§ **Directions**
Write the records out again exactly as they read, dropping any picture they hold.

### Records supplied

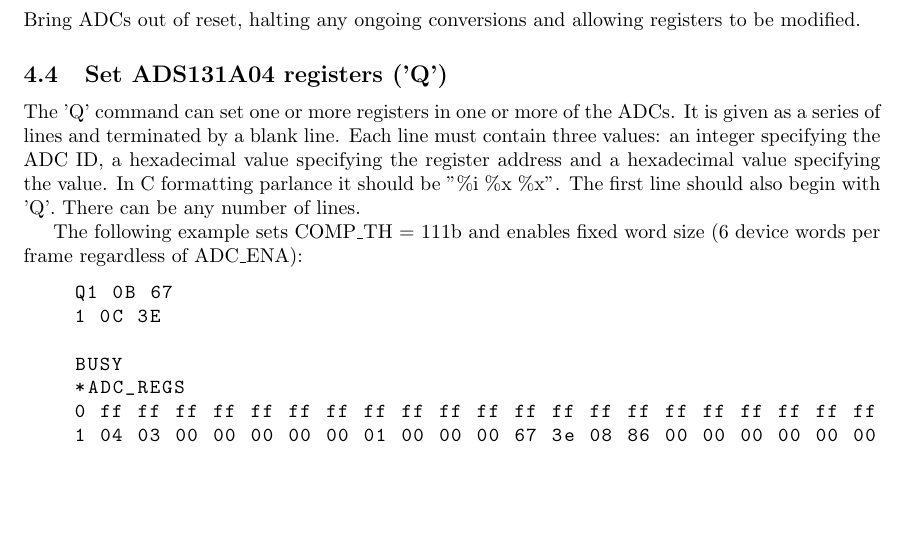
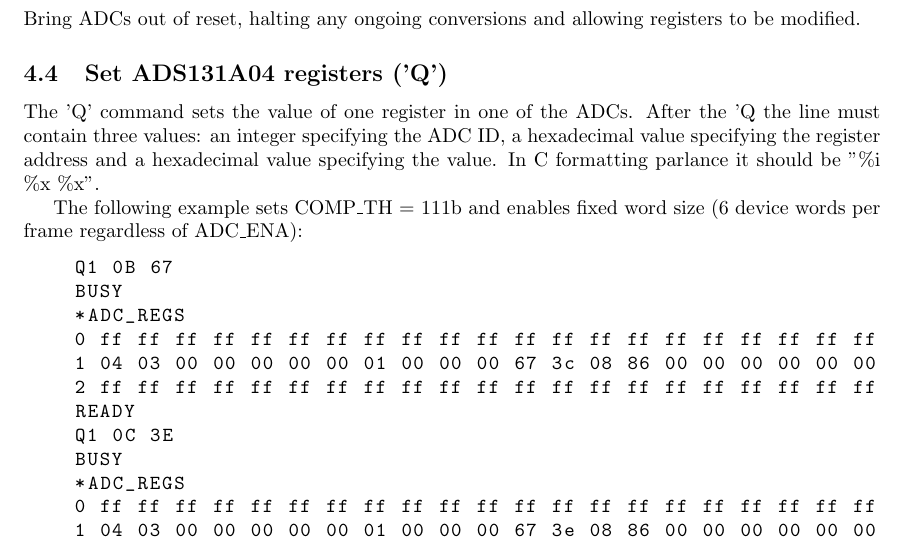
Before and after one commit to SpaceScienceSweden/ulv_electronics, a LaTeX document (code/manual/manual.tex): part of page 16 of 21, cut so that both start at the same text, the shorter picture padded with empty space. Compiled offline with pdfLaTeX.

Commit message:
Make Q command single-line

```diff
--- a/code/manual/manual.tex
+++ b/code/manual/manual.tex
@@ -690,20 +688,22 @@
 
 \subsection{Set ADS131A04 registers ('Q')}
 
-The 'Q' command can set one or more registers in one or more of the ADCs.
-It is given as a series of lines and terminated by a blank line.
-Each line must contain three values: an integer specifying the ADC ID,
+The 'Q' command sets the value of one register in one of the ADCs.
+After the 'Q the line must contain three values: an integer specifying the ADC ID,
 a hexadecimal value specifying the register address and a hexadecimal value specifying the value.
 In C formatting parlance it should be "\%i \%x \%x".
-The first line should also begin with 'Q'.
-There can be any number of lines.
 
 The following example sets COMP\_TH = 111b and enables fixed word size (6 device words per frame regardless of ADC\_ENA):
 
 \begin{lstlisting}
     Q1 0B 67
-    1 0C 3E
-
+    BUSY
+    *ADC_REGS
+    0 ff ff ff ff ff ff ff ff ff ff ff ff ff ff ff ff ff ff ff ff ff
+    1 04 03 00 00 00 00 00 01 00 00 00 67 3c 08 86 00 00 00 00 00 00
+    2 ff ff ff ff ff ff ff ff ff ff ff ff ff ff ff ff ff ff ff ff ff
+    READY
+    Q1 0C 3E
     BUSY
     *ADC_REGS
     0 ff ff ff ff ff ff ff ff ff ff ff ff ff ff ff ff ff ff ff ff ff
```
Also changed, not shown: code/app/app.c (+0 -9 lines), code/manual/manual.pdf, code/manual/manual.tex (4 more changed lines).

######

§ **Written answer**
Before and after one commit to SpaceScienceSweden/ulv_electronics, a LaTeX document (code/manual/manual.tex): part of page 16 of 21, cut so that both start at the same text, the shorter picture padded with empty space. Compiled offline with pdfLaTeX.

Commit message:
Make Q command single-line

```diff
--- a/code/manual/manual.tex
+++ b/code/manual/manual.tex
@@ -690,20 +688,22 @@
 
 \subsection{Set ADS131A04 registers ('Q')}
 
-The 'Q' command can set one or more registers in one or more of the ADCs.
-It is given as a series of lines and terminated by a blank line.
-Each line must contain three values: an integer specifying the ADC ID,
+The 'Q' command sets the value of one register in one of the ADCs.
+After the 'Q the line must contain three values: an integer specifying the ADC ID,
 a hexadecimal value specifying the register address and a hexadecimal value specifying the value.
 In C formatting parlance it should be "\%i \%x \%x".
-The first line should also begin with 'Q'.
-There can be any number of lines.
 
 The following example sets COMP\_TH = 111b and enables fixed word size (6 device words per frame regardless of ADC\_ENA):
 
 \begin{lstlisting}
     Q1 0B 67
-    1 0C 3E
-
+    BUSY
+    *ADC_REGS
+    0 ff ff ff ff ff ff ff ff ff ff ff ff ff ff ff ff ff ff ff ff ff
+    1 04 03 00 00 00 00 00 01 00 00 00 67 3c 08 86 00 00 00 00 00 00
+    2 ff ff ff ff ff ff ff ff ff ff ff ff ff ff ff ff ff ff ff ff ff
+    READY
+    Q1 0C 3E
     BUSY
     *ADC_REGS
     0 ff ff ff ff ff ff ff ff ff ff ff ff ff ff ff ff ff ff ff ff ff
```
Also changed, not shown: code/app/app.c (+0 -9 lines), code/manual/manual.pdf, code/manual/manual.tex (4 more changed lines).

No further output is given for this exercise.